A Note About Expression-Oriented Programming

This chapter isn’t a lesson so much as it as an observation — a short note that the FP code I’m writing in this book also falls into a category known as Expression-Oriented Programming, or EOP.

In fact, because Pure FP code is more strict than EOP, FP is a superset of EOP. As a result, we just happen to be writing EOP code while we’re writing Scala/FP code.

Therefore, my goals for this lesson are:

  • To show the difference between statements and expressions

  • To briefly explain and demonstrate EOP

  • To note that all “Pure FP” code is also EOP code

I wrote about EOP in the Scala Cookbook, so I’ll keep this discussion short.

When you write pure functional code, you write a series of expressions that combine pure functions. In addition to this code conforming to an FP style, the style also fits the definition of “Expression-Oriented Programming,” or EOP. This means that every line of code returns a result (“evaluates to a result”), and is therefore an expression rather than a statement.

As noted in the quote at the beginning of this chapter, statements do not return results and are executed solely for their side effects.

An expression has the form:

val resultingValue = somePureFunction(someImmutableValues)

Contrast that with the OOP “statement-oriented code” I used to write:


Those two lines of code are statements because they don’t have a return value; they’re just executed for their side effects.

In FP and EOP you write those same statements as expressions, like this:

val tax = calculateTax(order)
val price = calculatePrice(order)

While that may seem like a minor change, the effect on your overall coding style is huge. Writing code in an EOP style is essentially a gateway to writing in an FP style.

I’m tempted to write about “The Benefits of EOP,” but because I already wrote about “The Benefits of Functional Programming” in a previous lesson, I won’t repeat those points here. Please see those chapters to refresh your memory on all of those benefits.

A key point of this lesson is that when you see statements like this:


you should think, “Ah, these are statements that are called for their side effects. This is imperative code, not FP code.”

As I noted in the Scala Cookbook, these are obviously expressions:

val x = 2 + 2
val doubles = List(1,2,3,4,5).map(_ * 2)

But it’s a little less obvious that the if/then construct can also be used to write expressions:

val greater = if (a > b) a else b

Note: In Java you need the special ternary operator syntax to write code like that.

The match construct also returns a result, and is used to write expressions:

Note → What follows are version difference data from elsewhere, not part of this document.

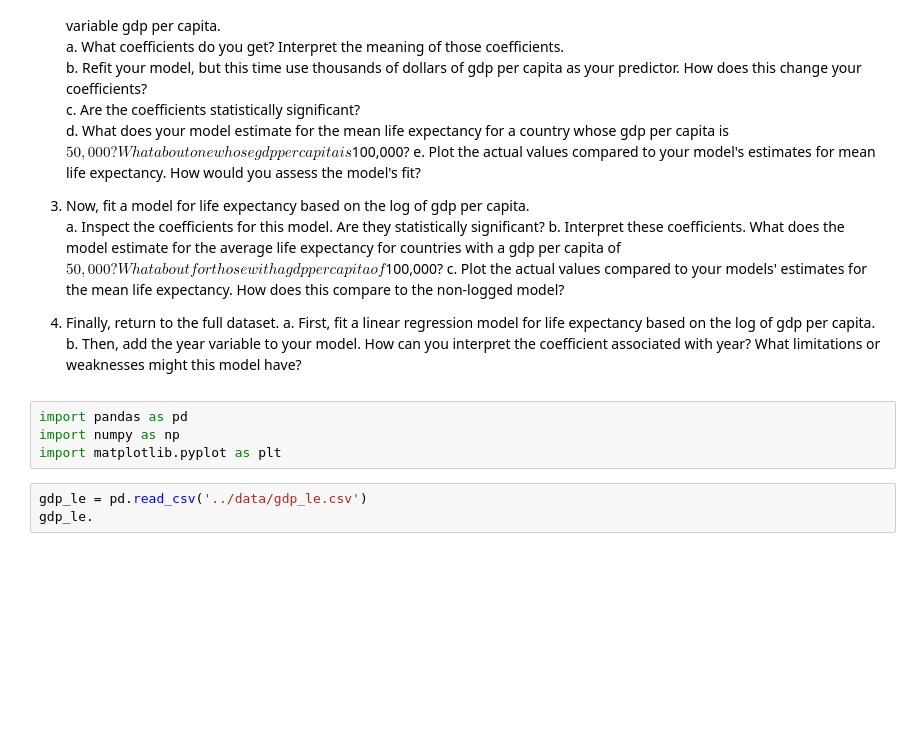
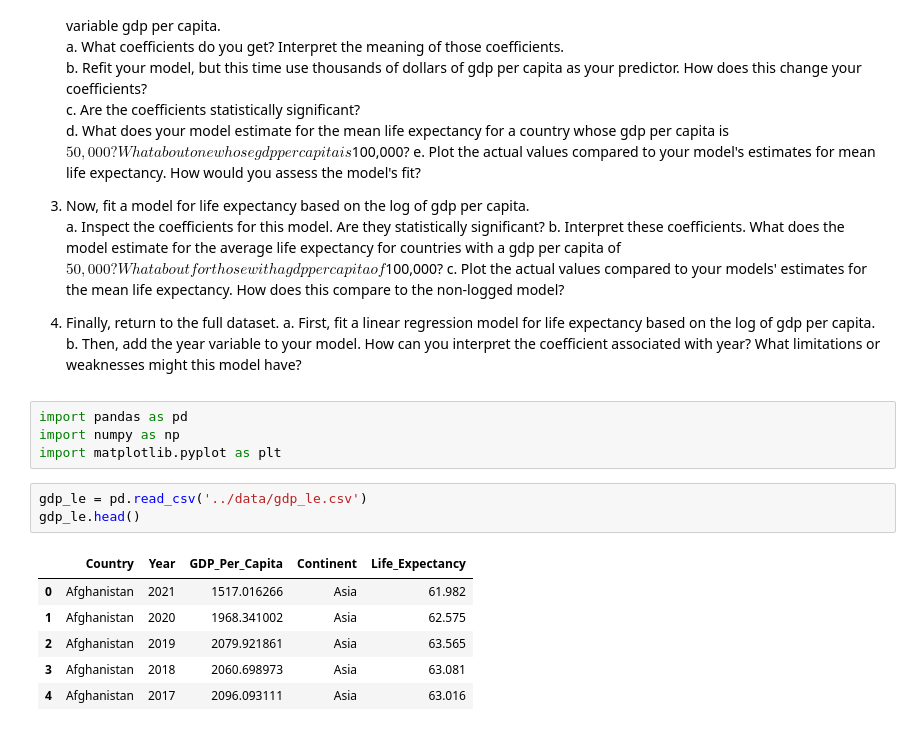
Before and after one commit to nss-data-science-cohort-8/un-linear-regression-JEFFDAVISJR, a Jupyter notebook: notebooks/UN_Linear_Regression.ipynb, the cells around one changed output. Drawn from its saved outputs; the diff is of its cells as text; blank space fills up the shorter version.

```diff
--- a/notebooks/UN_Linear_Regression.ipynb
+++ b/notebooks/UN_Linear_Regression.ipynb
@@ -31,4 +31,11 @@ import numpy as np
 import matplotlib.pyplot as plt
 # %%
 gdp_le = pd.read_csv('../data/gdp_le.csv')
-gdp_le.
+gdp_le.head()
+# %% [output]
+|  | Country | Year | GDP_Per_Capita | Continent | Life_Expectancy |
+| 0 | Afghanistan | 2021 | 1517.016266 | Asia | 61.982 |
+| 1 | Afghanistan | 2020 | 1968.341002 | Asia | 62.575 |
+| 2 | Afghanistan | 2019 | 2079.921861 | Asia | 63.565 |
+| 3 | Afghanistan | 2018 | 2060.698973 | Asia | 63.081 |
+| 4 | Afghanistan | 2017 | 2096.093111 | Asia | 63.016 |
```
Also changed, not shown: parts of 7 cells of this notebook.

val evenOrOdd = i match {
    case 1 | 3 | 5 | 7 | 9 => println("odd")
    case 2 | 4 | 6 | 8 | 10 => println("even")

And try/catch blocks are also used to write expressions:

def toInt(s: String): Int = {
    try {
    } catch {
        case _ : Throwable => 0

As you’ll see in the upcoming lessons on recursion, match expressions are a big part of the Scala language, and because they evaluate to a value, you’ll often write the first part of recursive functions like this:

def sum(list: List[Int]): Int = list match { ...

When every line of code has a return value it is said that you are writing expressions, and using an EOP style. In contrast, statements are lines of code that do not have return values, and are executed for their side effects. When see statements in code you should think, “This is imperative code, not FP code.”

As noted in this lesson, because EOP is a subset of an FP style, when you write Scala/FP code you are also writing EOP code.

Given this background, the next lesson shows how writing Unix pipeline commands also fits an EOP style, and in fact, an FP style.

results matching ""

    No results matching ""